Young children have intuitions of great teachers

Even at a young age, children know that deciding what to teach is as important as knowing how to teach. This ability to instruct each other could explain why humans are so adaptable.

Stanford Engineering —

How fake news spreads like a real virus

If we understand how disinformation percolates, perhaps we can help curb its transmission, say cyber-risk researchers at Stanford Engineering.

Interactive map shows nature’s contributions to people

The researchers set out to understand where nature contributes the most to people and how many people may be affected by future changes. By 2050, up to 5 billion people could be at higher risk of water pollution, coastal storms and underpollinated crops.

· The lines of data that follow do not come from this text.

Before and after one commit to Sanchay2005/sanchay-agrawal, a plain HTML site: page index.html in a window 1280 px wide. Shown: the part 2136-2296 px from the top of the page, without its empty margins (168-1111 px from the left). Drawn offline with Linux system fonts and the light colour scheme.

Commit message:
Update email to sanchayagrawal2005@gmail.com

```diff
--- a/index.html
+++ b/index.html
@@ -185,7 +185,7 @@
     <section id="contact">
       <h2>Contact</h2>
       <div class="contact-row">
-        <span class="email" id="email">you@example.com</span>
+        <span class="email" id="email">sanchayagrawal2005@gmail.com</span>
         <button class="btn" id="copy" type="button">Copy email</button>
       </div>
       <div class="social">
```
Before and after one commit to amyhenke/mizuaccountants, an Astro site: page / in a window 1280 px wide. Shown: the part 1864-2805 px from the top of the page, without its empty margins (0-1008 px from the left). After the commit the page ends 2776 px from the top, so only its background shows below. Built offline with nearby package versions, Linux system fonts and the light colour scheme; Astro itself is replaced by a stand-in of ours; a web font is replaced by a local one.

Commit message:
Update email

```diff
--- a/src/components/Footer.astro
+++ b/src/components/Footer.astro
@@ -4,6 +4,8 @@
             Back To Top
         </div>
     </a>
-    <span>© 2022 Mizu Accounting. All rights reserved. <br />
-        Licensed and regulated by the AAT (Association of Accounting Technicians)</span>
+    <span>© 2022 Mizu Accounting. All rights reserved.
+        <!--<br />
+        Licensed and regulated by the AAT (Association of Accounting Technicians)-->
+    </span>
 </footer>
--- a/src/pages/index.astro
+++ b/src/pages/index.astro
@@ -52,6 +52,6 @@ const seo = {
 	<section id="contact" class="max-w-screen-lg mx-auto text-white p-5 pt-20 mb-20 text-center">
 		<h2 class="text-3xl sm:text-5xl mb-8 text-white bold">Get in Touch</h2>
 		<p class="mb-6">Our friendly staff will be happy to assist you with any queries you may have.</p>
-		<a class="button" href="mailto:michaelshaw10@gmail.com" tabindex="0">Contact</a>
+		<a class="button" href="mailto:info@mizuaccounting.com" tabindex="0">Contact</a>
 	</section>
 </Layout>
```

Archaea hold clues to ancient ocean temperatures

Scientists at Stanford have identified molecules that tough microbes use to survive in warming waters, opening a window more broadly into studying conditions in ancient seas.

Infrared vision for immunotherapy

A new technique employs a bright infrared light that can pass through millimeters of tissue to illuminate tumors deep inside the body.

New patterns of brain development discovered

Neuroscientists had thought parts of the brain associated with reading and face recognition shrunk as children grow. In fact, they may be growing electrical insulation that makes their brains more efficient.

Bringing neuroscience to bear on addiction policy

Keith Humphreys founded the Stanford Network on Addiction Policy to help bring more science to debates over drug policy. He talked to Stanford News about why he started SNAP and how it works.

Dancing with microbes in a museum

Scientists at Stanford and the Exploratorium developed an immersive exhibit where visitors can dance with living cells.